“Chondroitinase improves the outcome after spinal cord injuries in lab animals; therefore it could also benefit dogs and people suffering from the same conditions.”
The purpose of our clinical trial is to help these severely affected dogs by testing if a new treatment, called chondroitinase, may improve the outcome after spinal cord injury in dogs.
“Spinal cord injuries can lead to serious consequences including the impairment of movement, sensation and urination; this is because spinal cord tissue does not regenerate effectively”
During the past decade, numerous experiments in laboratory rodents have shown the benefits of injecting chondroitinase into regions of damaged spinal cord. The drug works by dissolving away some of the scarring tissue that forms after spinal cord injury, allowing new nerve fibers to grow across the damaged region and restore communication. Successful intervention using chondroitinase in laboratory animals has been especially notable when it has been combined with physical therapy.
During our trial, we will inject chondroitinase into the spinal cord and then perform various tests over the following 6 months to assess changes in gait and control of the bladder. The results will then be compared with those from dogs that have not had the condroitinase injection, so that we can determine if the treatment is effective. Fortunately, there have been no reports of damaging effects of this treatment; and the safety trial that we previously conducted here in dogs with spinal cord injury also suggested this treatment is very safe.
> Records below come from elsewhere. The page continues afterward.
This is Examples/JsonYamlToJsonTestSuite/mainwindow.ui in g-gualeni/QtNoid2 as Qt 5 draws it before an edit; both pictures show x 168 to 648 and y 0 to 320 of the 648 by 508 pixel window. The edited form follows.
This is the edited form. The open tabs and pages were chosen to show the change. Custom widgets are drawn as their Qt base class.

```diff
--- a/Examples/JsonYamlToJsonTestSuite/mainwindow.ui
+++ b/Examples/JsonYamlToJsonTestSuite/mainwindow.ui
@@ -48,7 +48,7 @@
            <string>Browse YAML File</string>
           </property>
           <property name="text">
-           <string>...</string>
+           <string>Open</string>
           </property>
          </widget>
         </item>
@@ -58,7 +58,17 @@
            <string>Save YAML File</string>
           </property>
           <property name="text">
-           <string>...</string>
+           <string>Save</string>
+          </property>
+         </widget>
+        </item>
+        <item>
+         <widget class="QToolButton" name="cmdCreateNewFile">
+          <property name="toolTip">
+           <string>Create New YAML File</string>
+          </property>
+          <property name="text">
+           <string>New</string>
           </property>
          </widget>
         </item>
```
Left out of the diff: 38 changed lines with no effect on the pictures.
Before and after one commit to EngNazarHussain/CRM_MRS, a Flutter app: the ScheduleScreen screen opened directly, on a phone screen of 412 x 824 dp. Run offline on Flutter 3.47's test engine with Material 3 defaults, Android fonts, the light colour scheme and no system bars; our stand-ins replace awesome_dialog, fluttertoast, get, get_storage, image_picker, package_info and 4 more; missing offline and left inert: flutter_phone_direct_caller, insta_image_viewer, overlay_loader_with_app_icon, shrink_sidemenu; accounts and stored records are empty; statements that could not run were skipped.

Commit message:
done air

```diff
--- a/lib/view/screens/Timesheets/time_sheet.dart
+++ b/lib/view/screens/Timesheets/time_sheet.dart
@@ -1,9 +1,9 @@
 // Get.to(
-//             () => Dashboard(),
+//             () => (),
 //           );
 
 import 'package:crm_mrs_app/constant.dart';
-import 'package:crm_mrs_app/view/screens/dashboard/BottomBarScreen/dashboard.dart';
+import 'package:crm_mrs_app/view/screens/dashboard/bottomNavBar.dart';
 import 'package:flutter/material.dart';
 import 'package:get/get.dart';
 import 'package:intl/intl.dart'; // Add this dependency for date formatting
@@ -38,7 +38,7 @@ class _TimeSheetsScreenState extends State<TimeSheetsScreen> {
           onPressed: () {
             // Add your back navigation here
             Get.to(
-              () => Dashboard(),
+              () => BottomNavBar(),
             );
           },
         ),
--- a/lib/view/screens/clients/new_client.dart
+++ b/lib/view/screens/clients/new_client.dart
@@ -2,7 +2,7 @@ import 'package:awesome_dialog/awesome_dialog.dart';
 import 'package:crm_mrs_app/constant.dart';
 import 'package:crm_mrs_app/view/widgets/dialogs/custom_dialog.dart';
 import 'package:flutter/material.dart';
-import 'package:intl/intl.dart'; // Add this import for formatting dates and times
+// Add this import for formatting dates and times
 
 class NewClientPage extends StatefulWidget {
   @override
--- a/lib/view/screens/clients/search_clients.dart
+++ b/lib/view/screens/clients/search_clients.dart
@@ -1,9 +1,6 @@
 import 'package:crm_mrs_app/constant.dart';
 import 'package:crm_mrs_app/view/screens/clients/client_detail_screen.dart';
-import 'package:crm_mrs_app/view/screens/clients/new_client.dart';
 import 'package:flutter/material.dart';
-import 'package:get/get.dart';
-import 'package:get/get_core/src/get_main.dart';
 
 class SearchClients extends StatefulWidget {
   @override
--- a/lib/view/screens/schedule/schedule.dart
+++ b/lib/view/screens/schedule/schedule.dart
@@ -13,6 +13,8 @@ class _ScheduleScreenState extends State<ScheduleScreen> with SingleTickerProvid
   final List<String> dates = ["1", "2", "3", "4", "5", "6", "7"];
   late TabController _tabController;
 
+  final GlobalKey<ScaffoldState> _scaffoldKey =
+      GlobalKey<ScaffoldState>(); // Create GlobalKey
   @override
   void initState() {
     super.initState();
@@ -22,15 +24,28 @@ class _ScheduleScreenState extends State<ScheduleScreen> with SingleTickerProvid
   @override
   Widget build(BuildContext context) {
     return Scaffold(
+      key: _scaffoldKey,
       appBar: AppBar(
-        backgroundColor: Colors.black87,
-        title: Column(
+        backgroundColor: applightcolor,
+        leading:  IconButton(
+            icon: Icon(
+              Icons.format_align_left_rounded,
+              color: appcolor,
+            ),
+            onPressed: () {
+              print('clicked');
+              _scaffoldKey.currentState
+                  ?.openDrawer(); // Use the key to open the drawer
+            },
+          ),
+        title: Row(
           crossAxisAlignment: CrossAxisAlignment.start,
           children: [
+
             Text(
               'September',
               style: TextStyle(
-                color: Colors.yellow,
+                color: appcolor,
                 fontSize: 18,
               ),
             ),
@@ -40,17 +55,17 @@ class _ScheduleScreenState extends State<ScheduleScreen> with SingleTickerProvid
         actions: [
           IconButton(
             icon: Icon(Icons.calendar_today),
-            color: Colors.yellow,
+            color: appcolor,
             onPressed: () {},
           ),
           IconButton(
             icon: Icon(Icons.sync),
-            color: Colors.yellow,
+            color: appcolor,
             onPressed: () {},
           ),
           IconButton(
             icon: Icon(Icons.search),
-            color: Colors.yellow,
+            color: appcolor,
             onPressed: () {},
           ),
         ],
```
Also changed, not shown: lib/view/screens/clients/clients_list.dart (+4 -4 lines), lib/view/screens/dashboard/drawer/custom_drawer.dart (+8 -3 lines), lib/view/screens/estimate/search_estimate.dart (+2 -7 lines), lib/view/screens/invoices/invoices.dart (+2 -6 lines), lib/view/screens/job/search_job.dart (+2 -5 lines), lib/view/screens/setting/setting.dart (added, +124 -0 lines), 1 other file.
What happens during the trial?
Dogs that are entered into the trial will have some ‘baseline’ assessments made of their limb coordination and bladder control. They will then be randomized to receive either the test therapy (chondroitinase) followed by physical therapy, or to receive physical therapy alone. This means that each dog in the trial will have a 50% chance of getting the test medication at the start of the trial—but ALL dogs will receive free physical therapy as part of the trial.
Dogs in both groups will be anesthetized and have special x-rays taken to check the site of the injury; dogs in the treatment group will have the injection during this period of anesthesia. Dogs will then be invited to stay at our hospital facility for one week so that they can receive physical therapy to encourage their ability to walk. They will then go home with instructions about how best to encourage their mobility and toilet training.
All dogs will return to our hospital at 1 month, 3 months and 6 months after the initial visit for repeat clinical assessment and a free week-long course of physical therapy. For owners that are able to return more frequently, we will offer weeklong physical therapy sessions once each month for six months.
At the end of the trial period we will let you know what group your dog was in and offer the option of chondroitinase injection to those who didn’t receive it previously.
This trial is being sponsored by the International Spinal Research Trust (IRST), a charity that searches for treatments for humans that have suffered spinal cord injury. This study is of interest to the ISRT because if dogs were shown to benefit from this treatment then it would provide strong evidence that it would be a good idea to test in human patients. Human trials are very costly and spinal cord injury is much more common in dogs than in people, meaning that it is sensible for us to test this intervention in dogs first. It also means that, if the treatment is successful, dog patients will be the first to benefit from this new approach to spinal cord injury!
For more information
Dr. Nick Jeffery | 515-294-4900
Dr. Hilary Hu | 515–460–2937
Iowa State University Veterinary Medical Center | vetmed.iastate.edu/vmc